Firstly, ensure the pressure levels are correct on all four of the Audi A6 tyres.
Now, turn your ignition on but refrain from starting the engine.
Press car function button (found on MMI control panel).
Next, select the Systems control button, then “Servicing and Checks”.
You must then select “Tyre Pressure Monitoring” followed by “Store Tyre Pressures”.
Finally, select “Yes, Store Now”.
Bear in mind that the TPMS reset process will vary model to model and will always be noted in your owner’s manual if you are in anyway unsure.
Every Audi model will have slightly different warning lights; however, they all operate on a traffic lights system.
Whereby red lights signify an urgent issue that needs fast attention. If a red warning light shines, stop driving as soon as is safe and seek assistance.
Amber/yellow lights similarly indicate a problem, but this time non-urgent.
You can continue driving but take extra precaution and have the area inspected efficiently to avoid further damage and more costly repairs.
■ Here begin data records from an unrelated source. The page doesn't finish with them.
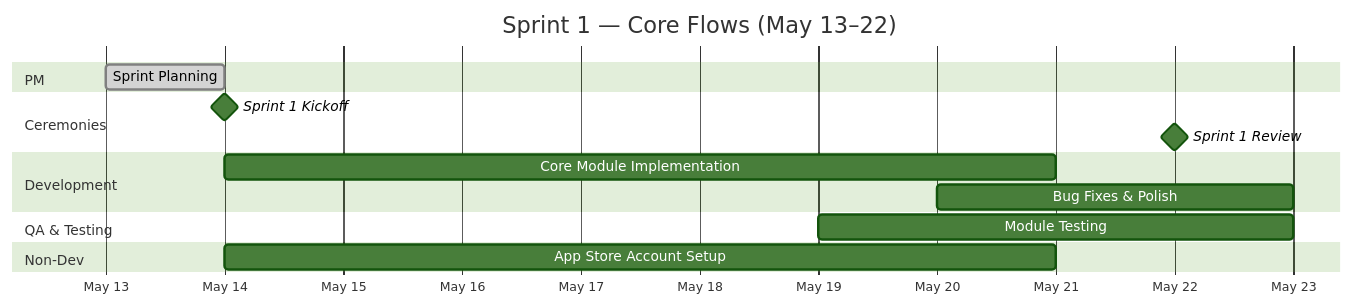
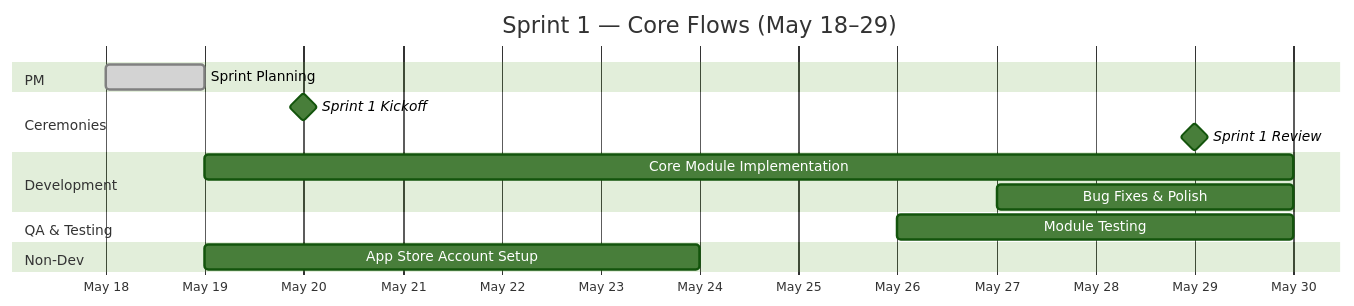
The fourth of 8 diagrams in product-plans/2026-05-13/launch-plan.md (joachimtrungtuan/hairline-pm-docs), drawn with Mermaid (forest theme) before and after one commit. The commit also changed other lines of this file, not shown here.

````diff
--- a/product-plans/2026-05-13/launch-plan.md
+++ b/product-plans/2026-05-13/launch-plan.md
@@ -166,23 +188,23 @@
 ```mermaid
 gantt
-    title Sprint 1 — Core Flows (May 13–22)
+    title Sprint 1 — Core Flows (May 18–29)
     dateFormat YYYY-MM-DD
     axisFormat %b %d
 
     section PM
-    Sprint Planning          :done, 2026-05-13, 1d
+    Sprint Planning          :done, 2026-05-18, 1d
 
     section Ceremonies
-    Sprint 1 Kickoff         :milestone, 2026-05-14, 0d
-    Sprint 1 Review          :milestone, 2026-05-22, 0d
+    Sprint 1 Kickoff         :milestone, 2026-05-20, 0d
+    Sprint 1 Review          :milestone, 2026-05-29, 0d
 
     section Development
-    Core Module Implementation  :dev1, 2026-05-14, 7d
-    Bug Fixes & Polish          :fix1, 2026-05-20, 3d
+    Core Module Implementation  :dev1, 2026-05-19, 11d
+    Bug Fixes & Polish          :fix1, 2026-05-27, 3d
 
     section QA & Testing
-    Module Testing              :qa1, 2026-05-19, 4d
+    Module Testing              :qa1, 2026-05-26, 4d
 
     section Non-Dev
-    App Store Account Setup     :as1, 2026-05-14, 7d
+    App Store Account Setup     :as1, 2026-05-19, 5d
 ```
````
Green lights, or blue, are purely informational and no cause for concern. They simply signpost info such as to let you know that your full beam headlights are on.
The check engine light, also known as the malfunction indicator light, illuminates when there is an issue with your Audi A6 engine, transmission or emissions system.
The light should always prompt you to have the area inspected by a mechanic. A flashing check engine light indicates increased urgency and perhaps a more severe problem at hand.
The first point of call is to turn off your engine as soon as is safe. You must then check your oil levels, topping up the oil if it required.
If the light remains on once oil levels are correct, turn your engine off, cease driving and contact a mechanic.
The Audi A6 should receive an annual full service, along with a legally required MOT. If you undertake a particularly high mileage, especially once made up of lots of short journeys, an interim service is recommended at the six month mark.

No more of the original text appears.